Readers’ Blog

China's Youth in the Eyes of Foreign Media

Viewed 350 times 2017-11-7 16:05 |System category:News

Several young Chinese women pose with their national flag in front of Buckingham Palace in London. [people_rmw at WeChat]


Patriotism remains one of the strongest and most persistent trends among young Chinese adults, according to a recent round of interviews by news agency Reuters.

Interviewers spoke to 10 Chinese adults from the generation born in the 90s, namely those between 17 and 27, and noted that they grew up in an era of national prosperity and relative peace.

In the interviews, one respondent said that, whilst abroad, they could clearly feel other countries' respect for China.

Meanwhile, others noted that as they have witnessed the country's rapid development, a sense of belonging had welled up in their hearts; some mentioned that their "Chinese Dream" was to contribute to the motherland's prosperity.

Cultural Confidence

Growing up with the Internet, they are active online. According to a 2016 analysis of Internet-related public opinion released by news website, the so-called "post-90s" generation are full of cultural confidence.

As they have been enjoying the benefits of the reform and opening-up policy, they display a recognition for a national mode and development path; take pride in the country's achievement; are willing to spread positive energy online; connect national honor with themselves; and, like to express their patriotic feelings in public, according to the report.

Reuters writers further indicated that a large number of young patriots follow the official account of the Communist Youth League on the popular Chinese micro-blogging service Weibo.
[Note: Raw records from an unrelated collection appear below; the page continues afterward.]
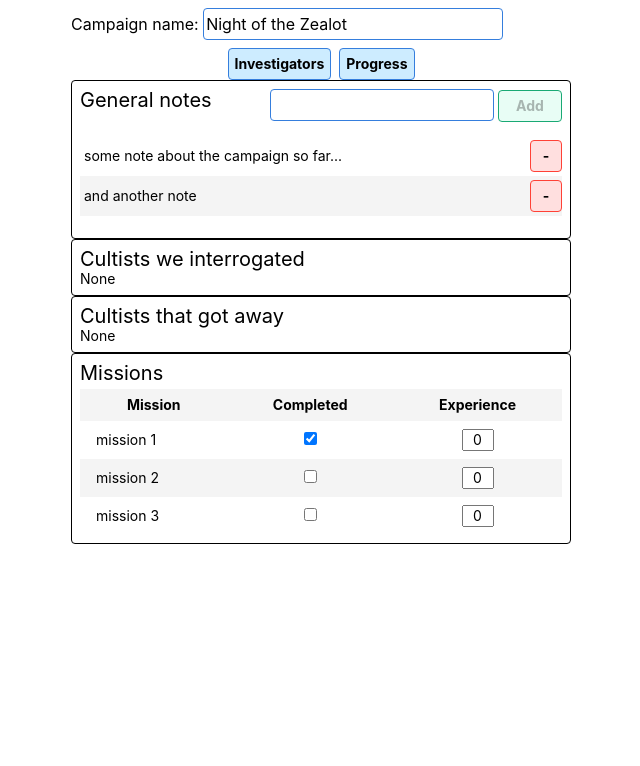
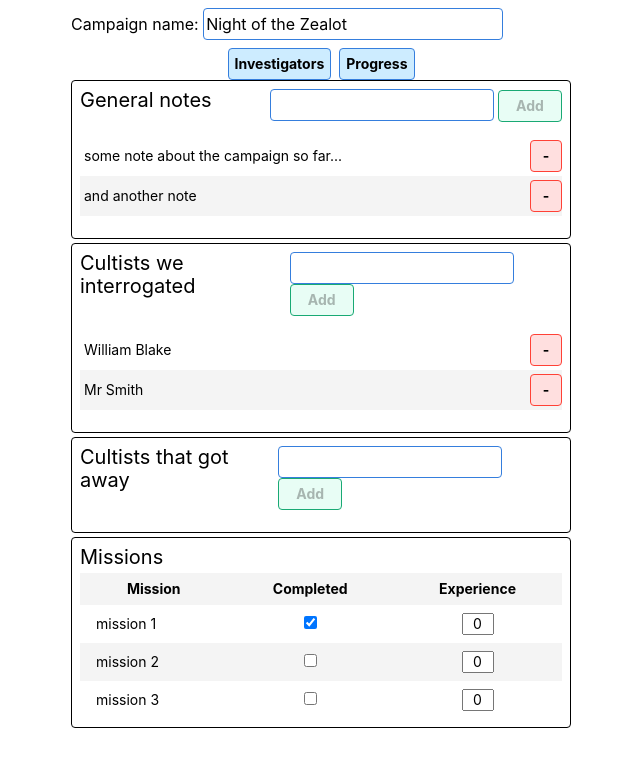
Before and after one commit to skinnybeans/arkham-log, an Angular app: page / in a window 1280 px wide. Both pictures are taken after a click on the button "Progress". Shown: the top 766 px of the page, without its empty margins (319-959 px from the left). Built offline with nearby package versions, Linux system fonts and the light colour scheme.

Commit message:
added zealot progress component to track special data related to night of the zealot campaign

```diff
--- a/src/app/app.module.ts
+++ b/src/app/app.module.ts
@@ -9,6 +9,7 @@ import { CampaignPanelComponent } from './campaign/campaign-panel/campaign-panel
 import { CampaignProgressComponent } from './campaign/campaign-progress/campaign-progress.component';
 import { CampaignNotesComponent } from './campaign/campaign-progress/campaign-notes/campaign-notes.component';
 import { MissionsComponent } from './campaign/campaign-progress/missions/missions.component';
+import { ZealotProgressComponent } from './campaign/campaign-progress/zealot-progress/zealot-progress.component';
 
 @NgModule({
   declarations: [
@@ -18,7 +19,8 @@ import { MissionsComponent } from './campaign/campaign-progress/missions/mission
     CampaignPanelComponent,
     CampaignProgressComponent,
     CampaignNotesComponent,
-    MissionsComponent
+    MissionsComponent,
+    ZealotProgressComponent
   ],
   imports: [
     BrowserModule,
--- a/src/app/campaign/campaign-progress/campaign-progress.component.html
+++ b/src/app/campaign/campaign-progress/campaign-progress.component.html
@@ -1,13 +1,5 @@
 <div class="sans-serif f6 mw6">
   <app-campaign-notes></app-campaign-notes>
-  <div class="ba pa2 br2">
-      <div class="f4">Cultists we interrogated</div>
-      <div>None</div>
-  </div>
-
-  <div class="ba pa2 br2">
-      <div class="f4">Cultists that got away</div>
-      <div>None</div>
-  </div>
+  <app-zealot-progress></app-zealot-progress>
   <app-missions></app-missions>
 </div>
--- a/src/app/campaign/campaign-progress/campaign-progress.component.ts
+++ b/src/app/campaign/campaign-progress/campaign-progress.component.ts
@@ -1,12 +1,13 @@
 import { Component, OnInit } from '@angular/core';
 
 import { CampaignProgressService } from './campaign-progress.service';
+import { ZealotProgressService } from './zealot-progress/zealot-progress.service';
 
 @Component({
   selector: 'app-campaign-progress',
   templateUrl: './campaign-progress.component.html',
   styleUrls: ['./campaign-progress.component.css'],
-  providers: [CampaignProgressService]
+  providers: [CampaignProgressService, ZealotProgressService]
 })
 export class CampaignProgressComponent implements OnInit {
 
--- /dev/null
+++ b/src/app/campaign/campaign-progress/zealot-progress/zealot-progress.component.html
@@ -0,0 +1,57 @@
+<div class="ba pa2 br2 mv1">
+  <div class="flex justify-between">
+    <div class="f4">Cultists we interrogated</div>
+    <div>
+        <input
+          class="mr1 h2 b--blue br2 ba"
+          type="text"
+          [(ngModel)]="interrogated">
+        <button
+          class="btn btn-success h2 w3"
+          [disabled]="interrogated === ''"
+          (click)="onAddInterrogated()">Add</button>
+    </div>
+  </div>
+  <ul class="list ml0 pl0">
+    <li
+      *ngFor="let cultist of interrogatedList; let i = index">
+      <div
+        class="flex justify-between items-center pv1 pl1"
+        [ngClass]="{'bg-near-white': i % 2}">
+        <div class="w-80">{{cultist}}</div>
+        <button
+          class="btn btn-danger w2 h2"
+          (click)="onRemoveInterrogated(i)">-</button>
+      </div>
+    </li>
+  </ul>
+</div>
+
+<div class="ba pa2 br2 mv1">
+  <div class="flex justify-between">
+    <div class="f4">Cultists that got away</div>
+    <div>
+        <input
+          class="mr1 h2 b--blue br2 ba"
+          type="text"
+          [(ngModel)]="escaped">
+        <button
+          class="btn btn-success h2 w3"
+          [disabled]="escaped === ''"
+          (click)="onAddEscaped()">Add</button>
+    </div>
+  </div>
+  <ul class="list ml0 pl0">
+      <li
+        *ngFor="let cultist of escapedList; let i = index">
+        <div
+          class="flex justify-between items-center pv1 pl1"
+          [ngClass]="{'bg-near-white': i % 2}">
+          <div class="w-80">{{cultist}}</div>
+          <button
+            class="btn btn-danger w2 h2"
+            (click)="onRemoveEscaped(i)">-</button>
+        </div>
+      </li>
+    </ul>
+</div>
--- /dev/null
+++ b/src/app/campaign/campaign-progress/zealot-progress/zealot-progress.component.ts
@@ -0,0 +1,52 @@
+import { Component, OnInit } from '@angular/core';
+import { ZealotProgressService } from './zealot-progress.service';
+
+@Component({
+  selector: 'app-zealot-progress',
+  templateUrl: './zealot-progress.component.html',
+  styleUrls: ['./zealot-progress.component.css']
+})
+export class ZealotProgressComponent implements OnInit {
+
+  interrogated = '';
+  escaped = '';
+
+  interrogatedList: string[] = [];
+  escapedList: string[] = [];
+  constructor(private zealotProgressService: ZealotProgressService) { }
+
+  ngOnInit() {
+    this.interrogatedList = this.zealotProgressService.getInterrogatedCultists();
+    this.escapedList = this.zealotProgressService.getEscapedCultists();
+
+    this.zealotProgressService.interrogatedChanged.subscribe(
+      () => {
+        this.interrogatedList = this.zealotProgressService.getInterrogatedCultists();
+      }
+    );
+
+    this.zealotProgressService.escapedChanged.subscribe(
+      () => {
+        this.escapedList = this.zealotProgressService.getEscapedCultists();
+      }
+    );
+  }
+
+  onAddInterrogated() {
+    this.zealotProgressService.addInterrogatedCultist(this.interrogated);
+    this.interrogated = '';
+  }
+
+  onRemoveInterrogated(id: number) {
+    this.zealotProgressService.removeInterrogatedCultist(id);
+  }
+
+  onAddEscaped() {
+    this.zealotProgressService.addEscapedCultist(this.escaped);
+    this.escaped = '';
+  }
+
+  onRemoveEscaped(id: number) {
+    this.zealotProgressService.removeEscapedCultist(id);
+  }
+}
--- /dev/null
+++ b/src/app/campaign/campaign-progress/zealot-progress/zealot-progress.service.ts
@@ -0,0 +1,38 @@
+import { EventEmitter } from '@angular/core';
+
+
+export class ZealotProgressService {
+    private interrogated: string[] = ['William Blake', 'Mr Smith'];
+    private escaped: string[] = [];
+
+    interrogatedChanged = new EventEmitter();
+    escapedChanged = new EventEmitter();
+
+    getInterrogatedCultists() {
+        return this.interrogated.slice();
+    }
+
+    getEscapedCultists() {
+        return this.escaped.slice();
+    }
+
+    addInterrogatedCultist(name: string) {
+        this.interrogated.push(name);
+        this.interrogatedChanged.emit();
+    }
+
+    removeInterrogatedCultist(id: number) {
+        this.interrogated.splice(id, 1);
+        this.interrogatedChanged.emit();
+    }
+
+    addEscapedCultist(name: string) {
+        this.escaped.push(name);
+        this.escapedChanged.emit();
+    }
+
+    removeEscapedCultist(id: number) {
+        this.escaped.splice(id, 1);
+        this.escapedChanged.emit();
+    }
+}
```
Also changed, not shown: src/app/campaign/campaign-progress/zealot-progress/zealot-progress.component.css (added), 1 other file (tests, documents, lock files or other folders).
These groups care strongly about hot topics concerning the national interest and show strong self-motivation and organizational ability.

In another survey by consultancy firm Dataway, 93 percent of those born in the 90s were found to be proud of being a Chinese; 81 percent prefer to live in China rather than other countries; 85 percent think their living standards have stayed at or surpassed the world's average level; and, 79 percent agree that China is a powerful country.
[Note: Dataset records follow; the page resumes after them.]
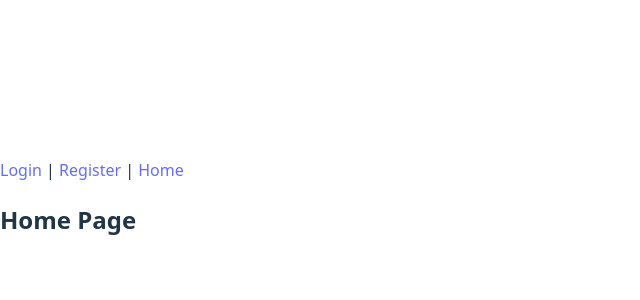
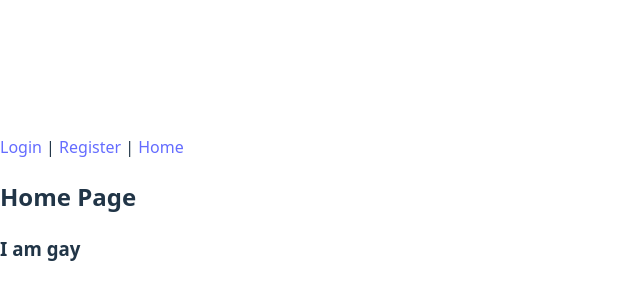
Before and after one commit to Duro233/smartbreaker, a React app in the folder frontend/: page /home in a window 1280 px wide. Shown: the part 192-492 px from the top of the page, without its empty margins (0-640 px from the left). Built offline with nearby package versions, Linux system fonts and the light colour scheme; the HTML template or start-up script is replaced by a standard one.

Commit message:
testing how local commits affect vscode file tree

```diff
--- a/frontend/src/pages/HomePage.tsx
+++ b/frontend/src/pages/HomePage.tsx
@@ -8,6 +8,7 @@ export default function HomePage()
     <div>
       <h2>Home Page</h2>
         <h2>{userInfo?.first} {userInfo?.last}</h2>
+        <h3>I am gay</h3>
     </div>
   );
 }
```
In a recent analysis, Japan-based website said that young Chinese's passion for their motherland is to a large degree attributed to the success of patriotism education.

More Overseas Returnees
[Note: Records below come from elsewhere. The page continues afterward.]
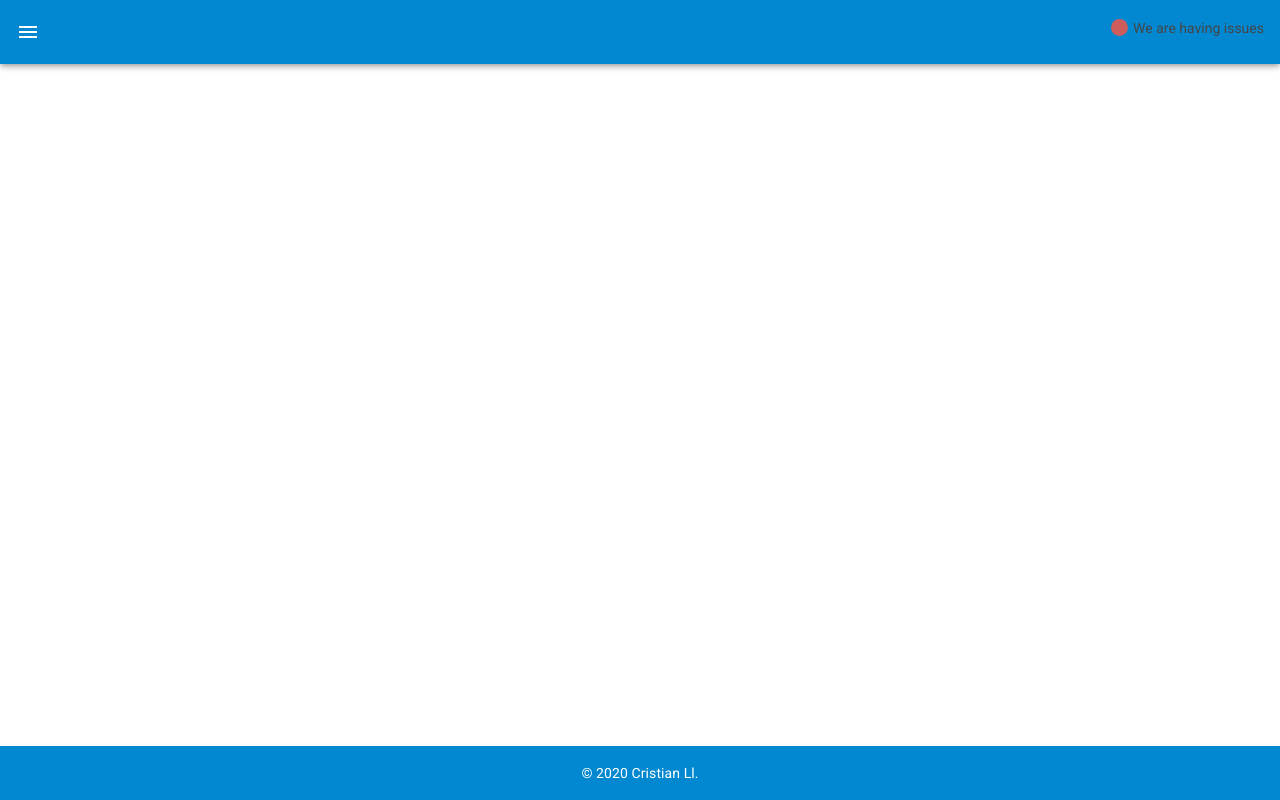
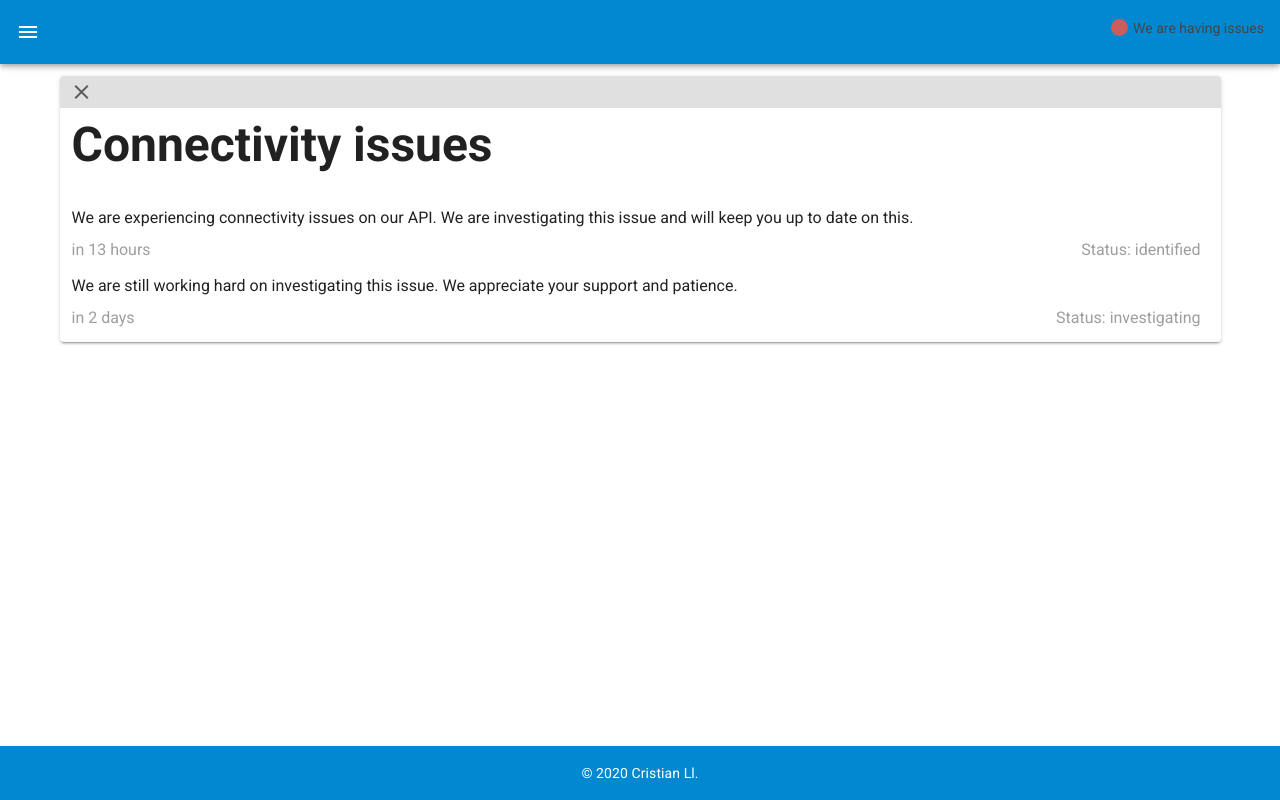
Before and after one commit to CristianLluis/serverMonitorFront, a Nuxt app: page /incident/1 in a window 1280 px wide. Built offline with nearby package versions, Linux system fonts and the light colour scheme.

Commit message:
dynamic incident details route component
data will be fetched when component is mounted. For the moment, dummy
data is hardcoded inside component

```diff
--- /dev/null
+++ b/pages/incident/_id.vue
@@ -0,0 +1,113 @@
+<template>
+  <v-card>
+    <v-system-bar window>
+      <v-btn nuxt to="/" icon small>
+        <v-icon style="margin-right: 0px !important;">mdi-close</v-icon>
+      </v-btn>
+    </v-system-bar>
+    <v-container>
+      <v-row>
+        <v-col>
+          <div class="text-h3 font-weight-bold">
+            {{ incident.title }}
+          </div>
+        </v-col>
+      </v-row>
+      <v-row>
+        <v-col>
+          <div v-for="(update_set, index) in incident.update_set" :key="index">
+            <div class="mt-3">
+              {{ update_set.description }}
+            </div>
+            <div class="d-flex justify-space-between pr-2 mt-2 grey--text">
+              <div>
+                {{ howLongAgo(update_set.date) }}
+              </div>
+              <div>Status: {{ update_set.status }}</div>
+            </div>
+          </div>
+        </v-col>
+      </v-row>
+    </v-container>
+  </v-card>
+</template>
+
+<script>
+import { timeFormatter } from "@/mixins/TimeFormatter";
+
+export default {
+  name: "incidentDetails",
+
+  mixins: [timeFormatter],
+
+  data: () => ({
+    incidents: [
+      {
+        id: 1,
+        title: "Connectivity issues",
+        update_set: [
+          {
+            title: "Connectivity issues: slow response time API",
+            description:
+              "We are experiencing connectivity issues on our API. We are investigating this issue and will keep you up to date on this.",
+            date: "2020-12-09 12:30:00",
+            status: "identified"
+          },
+          {
+            title: "We are still investigating this issue.",
+            description:
+              "We are still working hard on investigating this issue. We appreciate your support and patience.",
+            date: "2020-12-10 12:23:23",
+            status: "investigating"
+          }
+        ]
+      },
+      {
+        id: 2,
+        title: "Love issues",
+        update_set: [
+          {
+            title: "I do net get enough love :'-(",
+            description: "I am experiencing a tremendous lack of love",
+            date: "2020-12-12 12:30:00",
+            status: "unresolved"
+          },
+          {
+            title: "Still no love",
+            description: "Will I ever someone who loves me?",
+            date: "2020-12-14 12:23:23",
+            status: "investigating"
+          }
+        ]
+      },
+      {
+        id: 3,
+        title: "Love issues",
+        update_set: [
+          {
+            title: "I do net get enough love :'-(",
+            description: "I am experiencing a tremendous lack of love",
+            date: "2020-12-12 12:30:00",
+            status: "unresolved"
+          },
+          {
+            title: "Still no love",
+            description: "Will I ever someone who loves me?",
+            date: "2020-12-14 12:23:23",
+            status: "investigating"
+          }
+        ]
+      }
+    ],
+    incident: []
+  }),
+
+  mounted() {
+    this.incident = this.incidents.find(
+      i => i.id === parseInt(this.$route.params.id)
+    );
+  }
+};
+</script>
+
+<style></style>
```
In addition, young Chinese people's patriotism also reflects in the influx of overseas returnees. French website reported that China is witnessing the third tide of overseas returnees and some consider the situation of post-90s returnees as a watershed.

Data from China's Ministry of Education show that over 80 percent of overseas graduates chose to return home in 2016.

An overseas Chinese postgraduate from George Washington University said in an interview with Reuters that, although she had a work visa in the States, she prefers to work back at home. "Many Chinese industries such as mobile payment systems, shared bike schemes and artificial intelligence research have boomed. One day, China may surpass the U.S. in technologies and markets," she predicted.

On the American question-and-answer website Quora, one person posted the topic, "What will be the future of the generation born in the 90s in China?"

A foreign netizen answered: "Personally, I'm staying positive about it. The Chinese people I've come across who were born in the 90s have all struck me as being highly intelligent and open to new ideas while still embracing traditional Chinese way of thinking."


A screenshot of Reuters' report about young Chinese [people_rmw at WeChat]

Chen Xiaoting, an overseas returnee born in the 90s, runs a dance center in her hometown. [people_rmw at WeChat]


(Source: people_rmw at WeChat/Translated and edited by Women of China)

(Opinions of the writer in this blog don't represent those of China Daily.)




Shake hands

Like 0 Share


Comment (0 comments)

facelist doodle Doodle board

You need to login to comment Login | register


Official English version website of the All-China Women's Federation.


Recent comments

Star blogger










Contact us:Tel: (86)010-84883548, Email:
Blog announcement:| We reserve the right, and you authorize us, to use content, including words, photos and videos, which you provide to our blog
platform, for non-profit purposes on China Daily media, comprising newspaper, website, iPad and other social media accounts.